The Number One Rule of the bi-partisan Foreign Policy Community is that America has the right to invade and attack other countries at will because American power is inherently good and our role in the world is to rule it though the use of superior military force. Paying homage to that imperialistic orthodoxy is a non-negotiable pre-requisite to maintaining Good Standing and Seriousness Credentials within the Foreign Policy Community.
Conversely, one who denies that premise reveals oneself to be deeply unserious and unworthy of meaningful discourse. While differences on the "when" and "how" are permitted, there is virtually no debate within the foreign policy establishment about whether the U.S. has the right to continue to intervene and attack and invade and occupy other countries in the absence of those countries attacking us. Hence, to Cohen and his colleagues, it sounds perfectly normal and natural to say that the U.S. has "good reasons" to start wars against a whole host of countries because -- as bizarre and abnormal and unfathomable that idea is for most of the world -- it is an implicit, unexamined belief among our foreign policy elites that the U.S. is entitled, more or less, to use military force even in the absence of being attacked or threatened with attack.

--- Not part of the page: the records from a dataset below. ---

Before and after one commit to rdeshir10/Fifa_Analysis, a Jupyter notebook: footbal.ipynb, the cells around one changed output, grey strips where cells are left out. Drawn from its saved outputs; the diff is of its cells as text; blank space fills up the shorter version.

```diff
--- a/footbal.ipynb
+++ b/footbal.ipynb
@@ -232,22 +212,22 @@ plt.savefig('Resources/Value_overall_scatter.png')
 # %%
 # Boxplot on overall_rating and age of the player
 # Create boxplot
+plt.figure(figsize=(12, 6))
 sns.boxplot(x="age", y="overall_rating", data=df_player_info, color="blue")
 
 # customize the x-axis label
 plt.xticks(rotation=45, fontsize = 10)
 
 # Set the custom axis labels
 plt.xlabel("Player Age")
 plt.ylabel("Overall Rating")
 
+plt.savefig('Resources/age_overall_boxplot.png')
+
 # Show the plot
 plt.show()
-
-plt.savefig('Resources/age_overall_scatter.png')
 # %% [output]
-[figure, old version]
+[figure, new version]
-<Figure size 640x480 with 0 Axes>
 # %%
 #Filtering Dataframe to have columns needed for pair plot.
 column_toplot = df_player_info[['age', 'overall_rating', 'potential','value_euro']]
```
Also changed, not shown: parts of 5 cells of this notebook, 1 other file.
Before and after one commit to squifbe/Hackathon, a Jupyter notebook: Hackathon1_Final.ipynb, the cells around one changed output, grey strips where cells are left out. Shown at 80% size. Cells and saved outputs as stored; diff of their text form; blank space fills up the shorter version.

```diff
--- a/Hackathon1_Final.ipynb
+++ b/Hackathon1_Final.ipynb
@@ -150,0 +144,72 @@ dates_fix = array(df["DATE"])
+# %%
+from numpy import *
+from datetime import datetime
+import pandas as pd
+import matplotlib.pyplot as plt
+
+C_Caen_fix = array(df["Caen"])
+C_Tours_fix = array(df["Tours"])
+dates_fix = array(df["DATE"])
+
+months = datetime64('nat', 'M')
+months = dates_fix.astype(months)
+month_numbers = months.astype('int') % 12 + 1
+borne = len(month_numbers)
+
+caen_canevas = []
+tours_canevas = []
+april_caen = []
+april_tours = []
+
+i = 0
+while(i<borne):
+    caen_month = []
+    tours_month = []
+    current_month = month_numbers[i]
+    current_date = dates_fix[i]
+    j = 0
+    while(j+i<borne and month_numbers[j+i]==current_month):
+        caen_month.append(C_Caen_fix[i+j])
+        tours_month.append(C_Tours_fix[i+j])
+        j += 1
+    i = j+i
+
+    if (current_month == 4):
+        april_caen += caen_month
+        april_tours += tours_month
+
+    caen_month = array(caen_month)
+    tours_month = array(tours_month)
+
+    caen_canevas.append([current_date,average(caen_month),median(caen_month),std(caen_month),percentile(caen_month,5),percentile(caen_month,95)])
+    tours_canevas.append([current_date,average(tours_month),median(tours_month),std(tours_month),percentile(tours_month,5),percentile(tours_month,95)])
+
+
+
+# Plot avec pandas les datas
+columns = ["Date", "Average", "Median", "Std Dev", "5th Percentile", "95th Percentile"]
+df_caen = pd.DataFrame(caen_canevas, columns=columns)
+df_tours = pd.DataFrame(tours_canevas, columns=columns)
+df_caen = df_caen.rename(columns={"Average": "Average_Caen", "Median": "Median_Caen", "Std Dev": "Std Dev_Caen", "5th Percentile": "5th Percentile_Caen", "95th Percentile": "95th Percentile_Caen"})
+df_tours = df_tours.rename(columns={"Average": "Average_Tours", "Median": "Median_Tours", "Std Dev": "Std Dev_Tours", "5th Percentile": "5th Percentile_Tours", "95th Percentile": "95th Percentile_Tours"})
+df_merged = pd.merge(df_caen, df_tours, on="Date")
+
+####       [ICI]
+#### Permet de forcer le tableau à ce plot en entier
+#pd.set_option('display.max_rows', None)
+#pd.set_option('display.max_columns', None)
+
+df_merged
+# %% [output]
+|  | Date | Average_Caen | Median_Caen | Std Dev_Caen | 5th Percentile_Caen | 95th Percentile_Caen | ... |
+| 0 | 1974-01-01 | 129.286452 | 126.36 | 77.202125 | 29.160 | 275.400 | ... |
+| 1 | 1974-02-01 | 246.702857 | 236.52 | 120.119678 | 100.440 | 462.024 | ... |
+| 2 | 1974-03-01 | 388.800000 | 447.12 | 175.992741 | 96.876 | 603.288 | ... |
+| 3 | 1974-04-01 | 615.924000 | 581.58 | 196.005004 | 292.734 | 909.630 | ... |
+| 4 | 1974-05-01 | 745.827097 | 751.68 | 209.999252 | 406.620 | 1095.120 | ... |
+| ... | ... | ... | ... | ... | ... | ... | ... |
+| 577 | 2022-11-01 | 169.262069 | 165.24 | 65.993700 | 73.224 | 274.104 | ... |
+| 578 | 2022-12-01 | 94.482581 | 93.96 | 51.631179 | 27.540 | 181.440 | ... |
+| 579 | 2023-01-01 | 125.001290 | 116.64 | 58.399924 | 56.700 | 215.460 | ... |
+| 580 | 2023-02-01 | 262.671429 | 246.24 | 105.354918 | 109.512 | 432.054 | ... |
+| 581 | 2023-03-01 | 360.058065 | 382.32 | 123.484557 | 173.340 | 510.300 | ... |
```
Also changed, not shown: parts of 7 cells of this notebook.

This orthodoxy is not merely passively accepted, but actively enforced. The principal goal is to ensure that it remains a bi-partisan view so that, in turn, the question of America's role in the world is never subject to any real debate. The three "crazy, insane, wacko, fringe" presidential candidates are Ron Paul, Mike Gravel, and Dennis Kucinich. Yet the only thing they have in common (other than having been elected multiple times to the U.S. Congress) is a belief that the U.S. has been using its military force illegitimately by using it against other countries that are not attacking us. But that belief, standing alone, is enough to eject one from the mainstream, because it violates the central consensus of the establishment.
I heartily recommend the whole article.It reminds me, also, of my all-time favorite quote from Thomas Friedman, that doyen of nonsensical common sense: "The hidden hand of the market will never work without a hidden fist. McDonald's cannot flourish without McDonnell Douglas, the designer of the F-15. And the hidden fist that keeps the world safe for Silicon Valley's technologies is called the US Army, Air Force, Navy and Marine Corps." (NYT, March 28, 1999)
That pretty much says it all right there.